pressed white handkerchiefs. Once, in a televised appearance before a large audience, I
had already used two handkerchiefs. I reached for number three and proceeded to wipe my
forehead-only to find to my horror that I was using a pair of pressed white-briefs,
underwear that had inadvertently been piled among the handkerchiefs. With as much poise as
I could muster, I completed the dabbing and quickly returned the underwear to my pocket. I
often wonder how many viewers shared the "brief" embarrassment.
COLLIER YOUNG, creator of the TV series "Ironside,"
had a job writing advertising copy for Young & Rubicam in the late 1930s. He was not
noted for his industry, and habitually took afternoon naps. One day his boss, Sid Ward,
lurked outside the cubicle where Young was dozing. At 5:01, he dashed in and shook the
sleeping writer violently. "Collie," he shouted, "for God's sake, wake up!
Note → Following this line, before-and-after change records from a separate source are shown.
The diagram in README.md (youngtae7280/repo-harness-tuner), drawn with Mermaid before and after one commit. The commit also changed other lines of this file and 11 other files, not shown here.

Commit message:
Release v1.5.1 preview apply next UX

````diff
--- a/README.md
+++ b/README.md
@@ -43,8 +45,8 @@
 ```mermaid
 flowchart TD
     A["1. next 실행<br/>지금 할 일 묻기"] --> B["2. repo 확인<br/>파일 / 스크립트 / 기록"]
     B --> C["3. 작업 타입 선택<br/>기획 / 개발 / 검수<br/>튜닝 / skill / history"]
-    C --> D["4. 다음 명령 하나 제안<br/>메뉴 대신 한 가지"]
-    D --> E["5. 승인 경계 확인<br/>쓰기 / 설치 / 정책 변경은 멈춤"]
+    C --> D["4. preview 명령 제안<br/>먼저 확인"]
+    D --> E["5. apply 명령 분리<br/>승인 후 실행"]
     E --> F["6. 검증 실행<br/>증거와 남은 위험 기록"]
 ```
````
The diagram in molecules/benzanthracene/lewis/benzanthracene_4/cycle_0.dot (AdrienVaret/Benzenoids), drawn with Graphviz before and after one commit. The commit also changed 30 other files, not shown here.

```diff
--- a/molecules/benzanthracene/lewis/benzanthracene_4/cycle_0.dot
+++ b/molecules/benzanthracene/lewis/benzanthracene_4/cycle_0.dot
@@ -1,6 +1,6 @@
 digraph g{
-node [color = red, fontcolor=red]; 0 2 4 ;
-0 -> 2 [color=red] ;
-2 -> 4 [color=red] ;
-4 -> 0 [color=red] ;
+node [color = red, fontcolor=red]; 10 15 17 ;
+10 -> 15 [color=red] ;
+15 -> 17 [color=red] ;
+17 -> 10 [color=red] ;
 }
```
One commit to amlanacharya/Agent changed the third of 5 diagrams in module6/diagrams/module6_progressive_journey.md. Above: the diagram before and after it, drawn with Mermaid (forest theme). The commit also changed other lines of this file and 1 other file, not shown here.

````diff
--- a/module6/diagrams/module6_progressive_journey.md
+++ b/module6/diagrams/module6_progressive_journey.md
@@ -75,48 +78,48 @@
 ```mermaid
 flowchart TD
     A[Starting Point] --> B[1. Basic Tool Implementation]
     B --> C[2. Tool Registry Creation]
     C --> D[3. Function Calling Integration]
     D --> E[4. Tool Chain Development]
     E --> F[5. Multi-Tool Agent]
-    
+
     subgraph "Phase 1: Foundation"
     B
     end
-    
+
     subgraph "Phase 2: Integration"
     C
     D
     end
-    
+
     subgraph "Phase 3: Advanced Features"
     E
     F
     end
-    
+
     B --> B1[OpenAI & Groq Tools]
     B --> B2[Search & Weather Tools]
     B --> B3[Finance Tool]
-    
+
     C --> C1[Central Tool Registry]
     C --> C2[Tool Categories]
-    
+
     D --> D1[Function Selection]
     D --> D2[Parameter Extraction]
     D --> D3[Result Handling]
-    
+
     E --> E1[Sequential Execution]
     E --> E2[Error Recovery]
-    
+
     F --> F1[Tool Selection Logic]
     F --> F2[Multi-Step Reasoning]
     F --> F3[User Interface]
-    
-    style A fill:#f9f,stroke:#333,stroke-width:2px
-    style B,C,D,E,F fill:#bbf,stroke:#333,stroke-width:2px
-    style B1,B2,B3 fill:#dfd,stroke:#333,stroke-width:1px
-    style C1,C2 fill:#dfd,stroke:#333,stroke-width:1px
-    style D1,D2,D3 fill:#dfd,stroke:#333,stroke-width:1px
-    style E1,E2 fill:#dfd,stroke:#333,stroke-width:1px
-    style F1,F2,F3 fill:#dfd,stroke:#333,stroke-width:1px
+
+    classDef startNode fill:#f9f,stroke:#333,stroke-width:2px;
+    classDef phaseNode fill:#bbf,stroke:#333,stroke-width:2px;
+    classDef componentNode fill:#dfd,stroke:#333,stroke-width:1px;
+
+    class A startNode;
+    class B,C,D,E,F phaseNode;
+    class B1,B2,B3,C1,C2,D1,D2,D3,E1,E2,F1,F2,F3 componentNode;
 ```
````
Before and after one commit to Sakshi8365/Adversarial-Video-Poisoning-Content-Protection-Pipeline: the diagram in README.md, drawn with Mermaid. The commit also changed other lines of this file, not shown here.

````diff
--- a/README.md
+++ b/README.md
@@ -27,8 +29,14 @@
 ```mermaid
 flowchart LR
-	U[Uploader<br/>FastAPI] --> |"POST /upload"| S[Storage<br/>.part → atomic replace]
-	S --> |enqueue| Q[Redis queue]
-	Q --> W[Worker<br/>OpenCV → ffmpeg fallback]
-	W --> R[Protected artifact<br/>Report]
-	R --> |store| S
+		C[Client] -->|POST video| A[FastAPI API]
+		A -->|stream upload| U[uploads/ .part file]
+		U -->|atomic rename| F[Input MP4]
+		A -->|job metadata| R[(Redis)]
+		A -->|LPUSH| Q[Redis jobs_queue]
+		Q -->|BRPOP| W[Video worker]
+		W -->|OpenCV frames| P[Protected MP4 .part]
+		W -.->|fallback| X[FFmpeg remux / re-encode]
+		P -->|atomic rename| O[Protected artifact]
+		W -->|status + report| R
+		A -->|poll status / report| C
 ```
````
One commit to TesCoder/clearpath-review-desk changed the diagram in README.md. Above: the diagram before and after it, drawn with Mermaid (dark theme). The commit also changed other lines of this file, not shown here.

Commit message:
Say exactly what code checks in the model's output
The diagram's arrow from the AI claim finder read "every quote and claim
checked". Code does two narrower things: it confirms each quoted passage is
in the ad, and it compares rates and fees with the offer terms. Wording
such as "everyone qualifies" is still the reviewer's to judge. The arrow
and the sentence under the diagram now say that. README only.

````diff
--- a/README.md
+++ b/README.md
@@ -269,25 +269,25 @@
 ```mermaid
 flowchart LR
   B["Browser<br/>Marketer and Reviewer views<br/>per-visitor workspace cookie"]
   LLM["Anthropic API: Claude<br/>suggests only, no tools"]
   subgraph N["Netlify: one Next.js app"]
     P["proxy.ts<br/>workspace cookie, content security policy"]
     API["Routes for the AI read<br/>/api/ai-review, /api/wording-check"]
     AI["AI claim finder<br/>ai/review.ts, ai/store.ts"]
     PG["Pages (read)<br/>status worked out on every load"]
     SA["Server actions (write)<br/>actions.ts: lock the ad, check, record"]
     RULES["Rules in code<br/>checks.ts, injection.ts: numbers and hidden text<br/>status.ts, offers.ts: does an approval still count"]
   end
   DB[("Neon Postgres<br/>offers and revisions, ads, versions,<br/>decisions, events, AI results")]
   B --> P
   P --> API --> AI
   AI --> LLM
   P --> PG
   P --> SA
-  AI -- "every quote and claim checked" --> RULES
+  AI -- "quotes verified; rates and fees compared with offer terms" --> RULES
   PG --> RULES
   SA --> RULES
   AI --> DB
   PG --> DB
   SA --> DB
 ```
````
You're sleeping on your own time!"
TELEVISION offerings were scant, and my husband finally
settled on a PBS nature broadcast. As we watched, two male crickets waged a fierce
battle to win the favours of a female. The victorious male then mated with his
prize. "That's television," my husband said, sighing. "Wherever
you look, nothing but sex and violence!"
IN OUR publicity office, we're always elated when one of our
stories is picked up by a metropolitan newspaper. This inspired the comment of a departing
staff member when he noticed that his going away gift was wrapped in a page from a New
York daily. "At last," he said, "coverage by The New York Times."
JANET LANGHART, former co-host of Boston's "Good
Morning!" television show on WCVB, told about the time she attended Easter morning
Mass at the Mission Church in Roxbury, Mass. After the service, she fell into conversation
with one of the Mission priests. "You know, Father," she said, "I'm not
Catholic. I'm Baptist." ''Well, look at it this way," he replied. "You just
work for another network."
"YOU don't know what you're doing," the
impoverished writer pleaded with his landlord, who was pressing him for the rent.
"Ten years from now, people will be saying 'Spencer, the novelist, once lived
here.'" But the landlord was unimpressed. "If you don't pay up
today," he said, "they'll be saying that tomorrow."
JAMES HERRIOT, veterinarian and best selling author, receives
a huge amount of fan mail, often bearing such strange addresses as "James
Herriot, Darrowby, Yorkshire." One letter, which bore only the words, "James
Herriot, It Shouldn't Happen to a Vet, Yorkshire, Scotland," arrived with the
addendum, "It Shouldn't Happen to a Postman, either."
A journalist had done a story on gender roles in Kuwait several years
before the Gulf War, and she noted that women customarily walked about ten
feet behind their husbands. She returned to Kuwait recently and observed
that the men now walked several yards behind their wives. She approached
one of the women for an explanation.
"This is marvelous," said the journalist. "What enabled
women here to achieve this reversal of roles?"
The Kuwaiti woman replied, "Land mines".
VETERAN newscaster David Brinkley remembers when he was a
young reporter in North Carolina. The judge in a dry county had ordered 100 cases of
illegal Canadian whiskey smashed in public, in front of the courthouse. The eager-beaver
reporter scrambled to the bottom of the steps and tasted the contraband as it cascaded
down. It was all water. "When I went to the judge and informed him of my
discovery," says Brinkley, "he said, 'Damn, I told them to leave one fifth of
whiskey in every case to make it smell right."